Tom Doniphon (John Wayne) refers to Valance as "... the toughest man south of the Picketwire," then adds, "next to me!" The Picketwire is not a wire fence dividing line; it was slang for the Purgatoire River, which flows into the Arkansas.
In the scene where Stoddard is carried into the "Peter's Place" kitchen wounded, Nora (Jeanette Nolan) gives him a cup of coffee laced with what she describes as "Akvavit, Swedish brandy" - the bottle is, in fact, a quite recognizable Akvavit bottle. The drink is found in all of Scandinavia but is largely considered to stem from Denmark.
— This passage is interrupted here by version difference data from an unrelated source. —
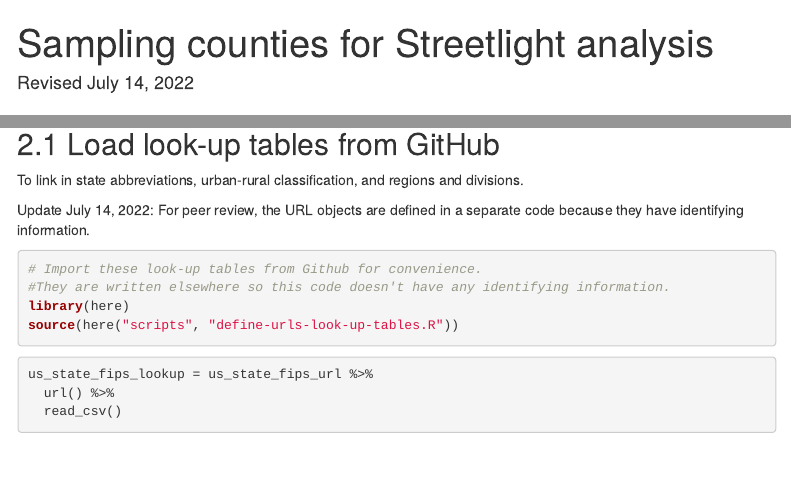
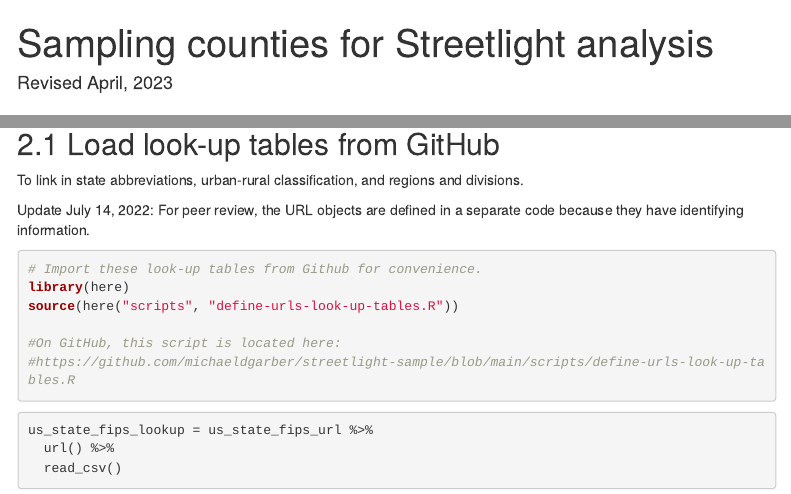
Before and after one commit to michaeldgarber/streetlight-sample, an R Markdown document (docs/sample-streetlight-counties.Rmd): the page in a window 1100 px wide, from its top, and a second part further down, joined at a grey line. Rendered offline with R 4.5, knitr and Pandoc, with nearby package versions; some code elsewhere in the file could not run offline; menus at the side of the page are left out.

Commit message:
minor revisions

````diff
--- a/docs/sample-streetlight-counties.Rmd
+++ b/docs/sample-streetlight-counties.Rmd
@@ -1,7 +1,7 @@
 ---
 title: "Sampling counties for Streetlight analysis"
 author: ''
-date: "Revised July 14, 2022"
+date: "Revised April, 2023"
 output:
   html_document:
     toc: yes
@@ -71,9 +71,11 @@ To link in state abbreviations, urban-rural classification, and regions and divi
 Update July 14, 2022: For peer review, the URL objects are defined in a separate code because they have identifying information.
 ```{r eval=TRUE, eval=TRUE, message = FALSE, warning = FALSE, echo=TRUE}
 # Import these look-up tables from Github for convenience.
-#They are written elsewhere so this code doesn't have any identifying information.
 library(here)
 source(here("scripts", "define-urls-look-up-tables.R"))
+
+#On GitHub, this script is located here:
+#https://github.com/michaeldgarber/streetlight-sample/blob/main/scripts/define-urls-look-up-tables.R
 ```
 
 
````
Also changed, not shown: 3 other files.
In promotional posters for the film, James Stewart appears to be billed first; however, in the film itself, John Wayne's screen card appears first, followed by Stewart's. In addition the studio ordered all theater managers to place Wayne's name before Stewart's on their marquees.
Valance addresses several characters as "dude." From the 1870s to 1960s, this was a pejorative term with the approximate meaning of "overdressed city slicker," usually applied to city dwellers visiting rural areas. In the 1960s, surfer culture adapted the term to mean "friend" or "companion."
When Dutton Peabody stumbles back drunk to his newspaper office, he partially recites the Saint Crispin's Day speech from Shakespeare's "Henry V". The speech, given just before Henry V's army defeats a superior French army, foreshadows the upcoming gun battle between Ransom Stoddard and gunslinger Liberty Valance.